The graduating class of 2002 walked out into a drastically changed reality—one of a tanked economy, financial uncertainty, and no warm welcome from a suddenly hostile America. Engineering students, fattened on stories of bulky sign-on bonuses and Silicon Valley embraces, felt like dethroned monarchs. Ph.D. candidates desperately delayed graduation for the next few years. Young people from India who never had to lift a finger in their lives were now grunting it out in food courts, temp jobs, and limited projects, the golden H1-B nowhere in sight. Many returned to their home countries. The ones with loans looked on in despair as ends simply refused to meet. America’s manpower loss, a small casualty in the face of the larger horror, was India and China’s gain.

Two years later, another war was announced. And I’ve always wondered how many rallied against it only for the havoc it would further wreak on their lives. Even as I traveled and worked and plodded along my own 20s journey of self-discovery, relationships and independent living, the rumble of 9/11 was never too far away. Millions before us were fed narratives of the American Dream, but we, those who arrived in the year of 9/11, saw the country at her naked worst—her breath craggy, her vision blurred, refracting her trauma on other innocents of the world.

I sometimes wonder how it must have felt, being part of the wave before that date seared in collective memory. To have known the tech boom, the easy green cards, the ubergenerous land of plenty. A country preceding brown skin hostility.  A time before I had to say my name, spell it out, and quickly share I wasn’t Muslim even to my fellow Indians, because my horns, you see, were simply waiting to burst from my skull if I happened to be one.

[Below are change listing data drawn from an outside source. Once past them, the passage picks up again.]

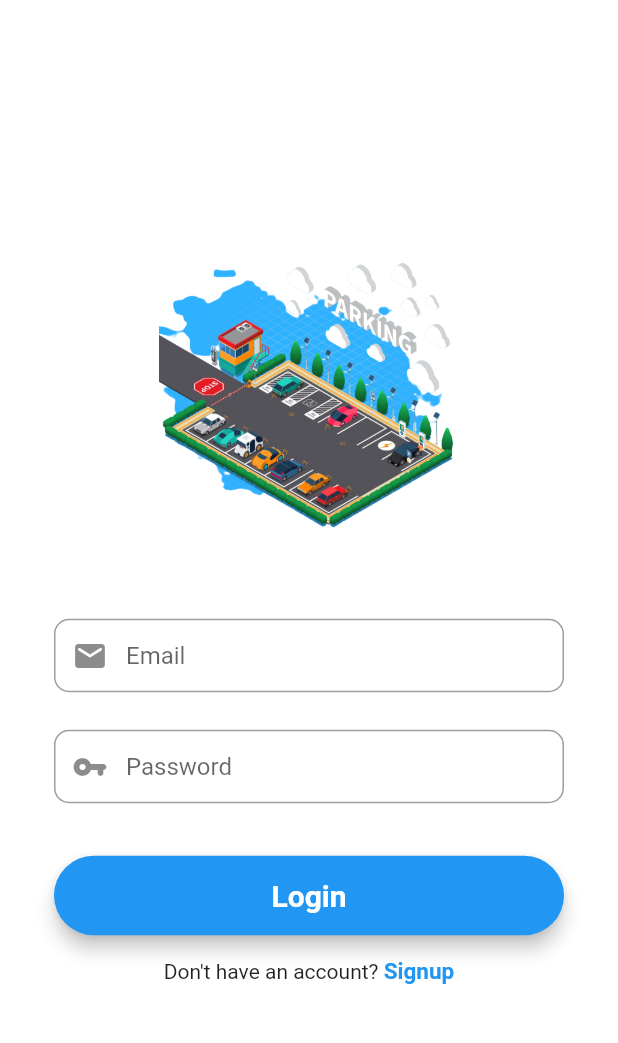
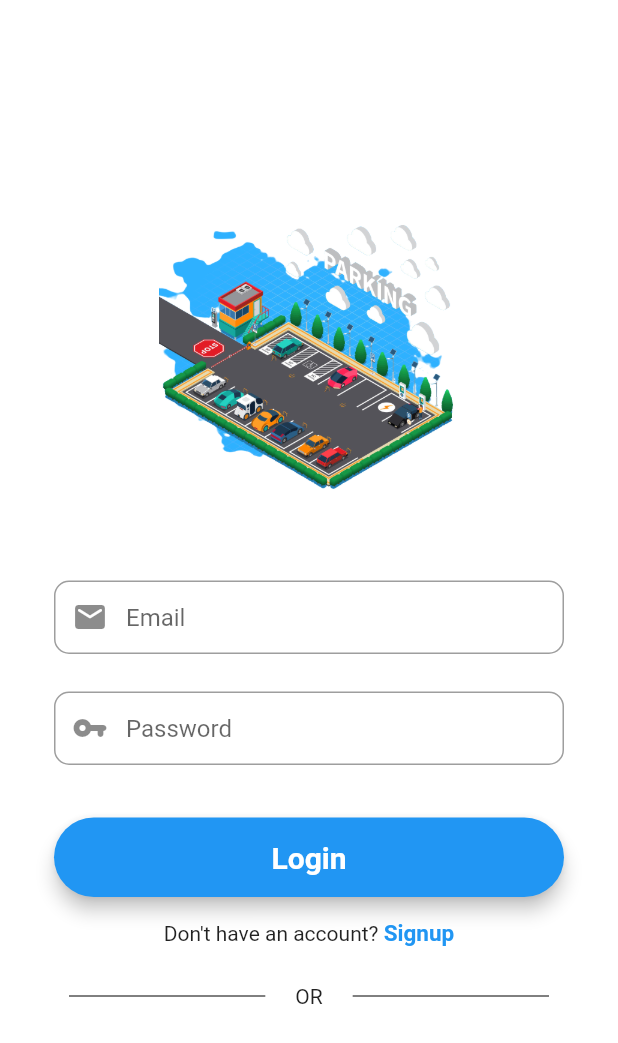
Before and after one commit to Silencesoulz/muvmee_flutter_project, a Flutter app: the screen it shows after launch, on a phone screen of 412 x 824 dp. Shown: the top 1043 px of the screen. Run offline on Flutter 3.47's test engine with Material 2 defaults, Android fonts, the phone set to English and light mode, and no system bars; our stand-ins replace camera, cloud_firestore, curved_navigation_bar, firebase_auth, firebase_core, flutter_settings_screens and 1 more; accounts and stored records are empty.

Commit message:
divider bar

```diff
--- a/lib/login.dart
+++ b/lib/login.dart
@@ -160,7 +160,31 @@ class _LoginScreenState extends State<LoginScreen> {
                           ),
                         )
                       ],
-                    )
+                    ),
+                    SizedBox(
+                      height: 15,
+                    ),
+                    Row(children: <Widget>[
+                      Expanded(
+                        child: new Container(
+                            margin:
+                                const EdgeInsets.only(left: 10.0, right: 20.0),
+                            child: Divider(
+                              color: Colors.black,
+                              height: 36,
+                            )),
+                      ),
+                      Text("OR"),
+                      Expanded(
+                        child: new Container(
+                            margin:
+                                const EdgeInsets.only(left: 20.0, right: 10.0),
+                            child: Divider(
+                              color: Colors.black,
+                              height: 36,
+                            )),
+                      ),
+                    ]),
                   ],
                 ),
               ),
```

A dozen years later, as I write this from my serene couch in the heart of Silicon Valley, I marvel at how we survived—both America and I, on our respective but not discrete journeys. That we held on through the harsh times with resilience I didn’t know existed. That it is this country, and not the land of my birth, that has taken me on the ride of a lifetime—one I know is far from over yet.

Maybe we choose some of our difficulties. Or perhaps they choose us. We come out on the other side with battle wounds and weary spirits, but I live with the faith that I survived—and the hope that America, strange bedfellow in a stranger journey, will as well.